• [Instructions for the task]:
Using the string "ptsAtt" as the key, pull each matching line out of the records below.

• [Data shown]:
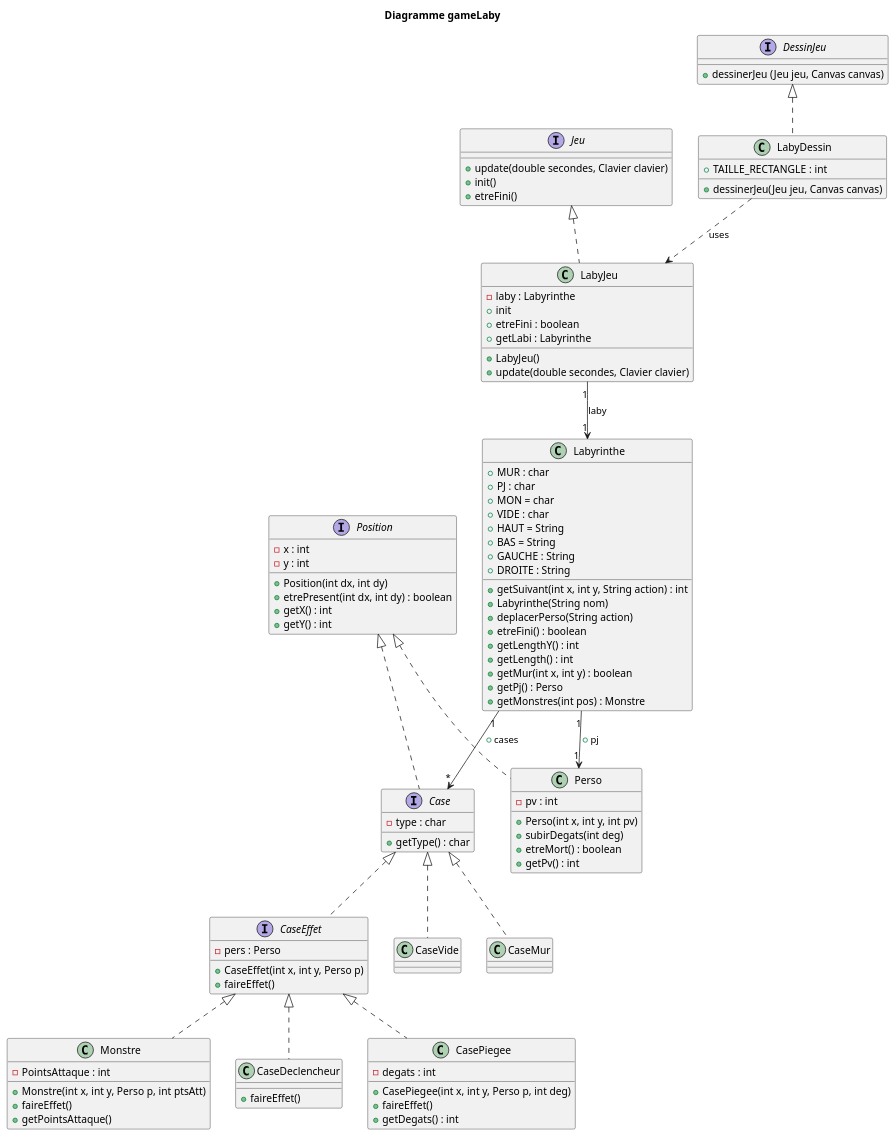
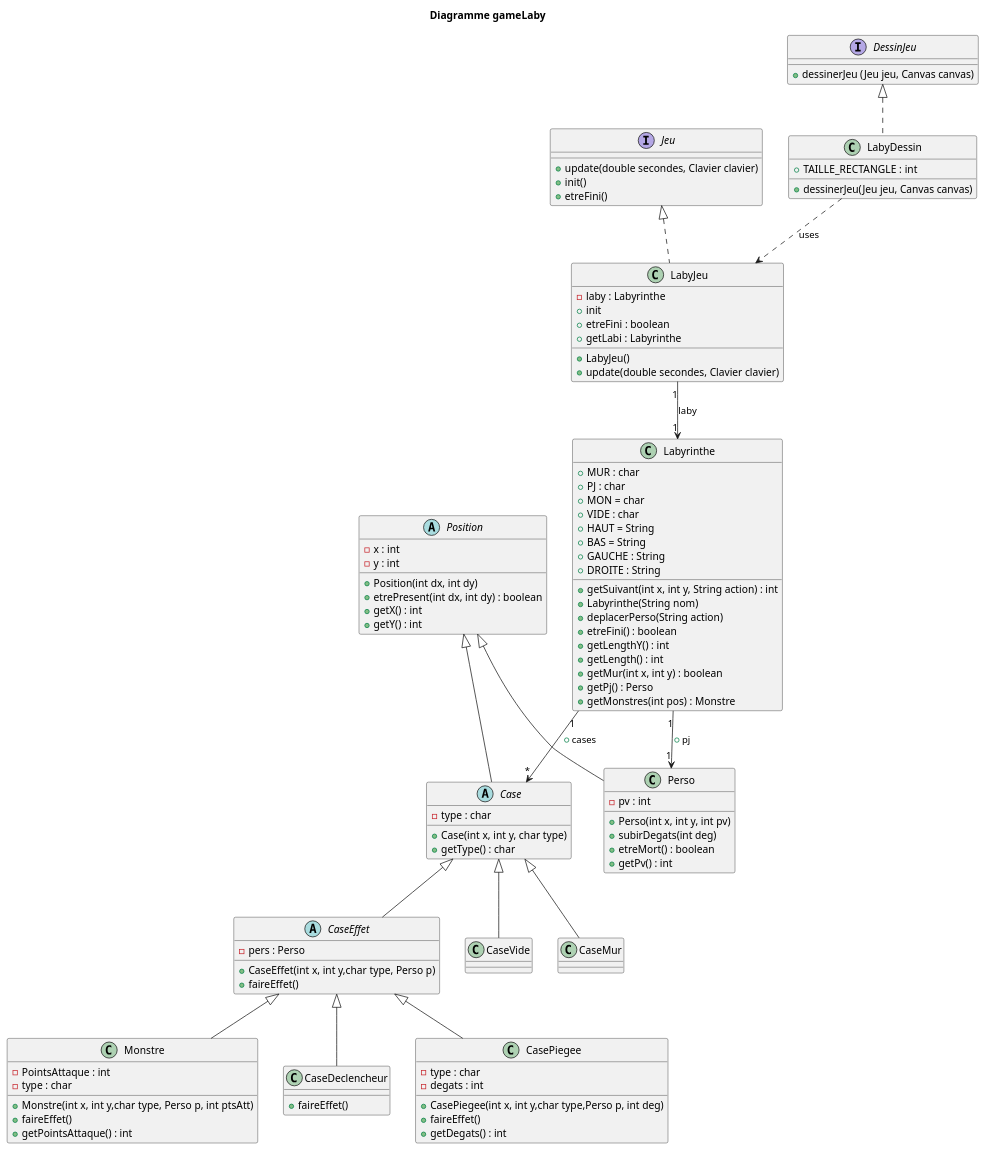
The diagram in zeldiablo/src/gameLaby/laby/diag_classe_monstre.puml (Cedran-Bastien/2022_Zeldiablo_Retter_Perez_Hergott_Bastien), drawn with PlantUML before and after one commit. The commit also changed 4 other files, not shown here.

Commit message:
modif diag classe + creation classes CaseMur CaseVide Position

```diff
--- a/zeldiablo/src/gameLaby/laby/diag_classe_monstre.puml
+++ b/zeldiablo/src/gameLaby/laby/diag_classe_monstre.puml
@@ -1,131 +1,133 @@
 @startuml
 'https://plantuml.com/class-diagram
 
 title Diagramme gameLaby
 
 interface Jeu {
     +update(double secondes, Clavier clavier)
     +init()
     +etreFini()
     }
 
 interface DessinJeu {
     +dessinerJeu (Jeu jeu, Canvas canvas)
     }
 
 
 
 class LabyDessin{
     +TAILLE_RECTANGLE : int
     +dessinerJeu(Jeu jeu, Canvas canvas)
 }
 
 class LabyJeu{
     -laby : Labyrinthe
     +LabyJeu()
     +update(double secondes, Clavier clavier)
     +init
     +etreFini : boolean
     +getLabi : Labyrinthe
     }
 
-interface Position{
+abstract Position{
     -x : int
     -y : int
     +Position(int dx, int dy)
     +etrePresent(int dx, int dy) : boolean
     +getX() : int
     +getY() : int
     }
 
-interface Case {
+abstract Case {
     - type : char
-
+    +Case(int x, int y, char type)
     +getType() : char
 
     }
 
-interface CaseEffet {
+abstract CaseEffet {
     -pers : Perso
-    +CaseEffet(int x, int y, Perso p)
+    +CaseEffet(int x, int y,char type, Perso p)
     +faireEffet()
 
 }
 
 class Perso {
     -pv : int
     +Perso(int x, int y, int pv)
     +subirDegats(int deg)
     +etreMort() : boolean
     +getPv() : int
 }
 
 class Monstre {
     -PointsAttaque : int
-    +Monstre(int x, int y, Perso p, int ptsAtt)
+    -type : char
+    +Monstre(int x, int y,char type, Perso p, int ptsAtt)
     +faireEffet()
-    +getPointsAttaque()
+    +getPointsAttaque() : int
 }
 
 class Labyrinthe{
     +MUR : char
     +PJ : char
     +MON = char
     +VIDE : char
     +HAUT = String
     +BAS = String
     +GAUCHE : String
     +DROITE : String
     +getSuivant(int x, int y, String action) : int
     +Labyrinthe(String nom)
     +deplacerPerso(String action)
     +etreFini() : boolean
      +getLengthY() : int
      +getLength() : int
      +getMur(int x, int y) : boolean
      +getPj() : Perso
      +getMonstres(int pos) : Monstre
 
 
     }
 
 class CaseVide {
 
 }
 
 class CaseMur {
 
 }
 
 class CaseDeclencheur {
     +faireEffet()
 
 }
 
 class CasePiegee {
+    -type : char
     -degats : int
-    +CasePiegee(int x, int y, Perso p, int deg)
+    +CasePiegee(int x, int y,char type,Perso p, int deg)
     +faireEffet()
     +getDegats() : int
 
 }
 
 
 DessinJeu <|.. LabyDessin
 Jeu <|.. LabyJeu
-Position <|.. Perso
-Position <|.. Case
-CaseEffet <|.. Monstre
-Case <|.. CaseEffet
+Position <|-- Perso
+Position <|-- Case
+CaseEffet <|-- Monstre
+Case <|-- CaseEffet
 Labyrinthe "1" --> "1" Perso : +pj
 Labyrinthe "1" --> "*" Case : +cases
 LabyDessin ..> LabyJeu : uses
 LabyJeu "1" --> "1" Labyrinthe : laby
-Case <|.. CaseVide
-Case <|.. CaseMur
-CaseEffet <|.. CaseDeclencheur
-CaseEffet <|.. CasePiegee
+Case <|-- CaseVide
+Case <|-- CaseMur
+CaseEffet <|-- CaseDeclencheur
+CaseEffet <|-- CasePiegee
 
 
 
 @enduml
```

• [Solution to the problem]:
-    +Monstre(int x, int y, Perso p, int ptsAtt)
+    +Monstre(int x, int y,char type, Perso p, int ptsAtt)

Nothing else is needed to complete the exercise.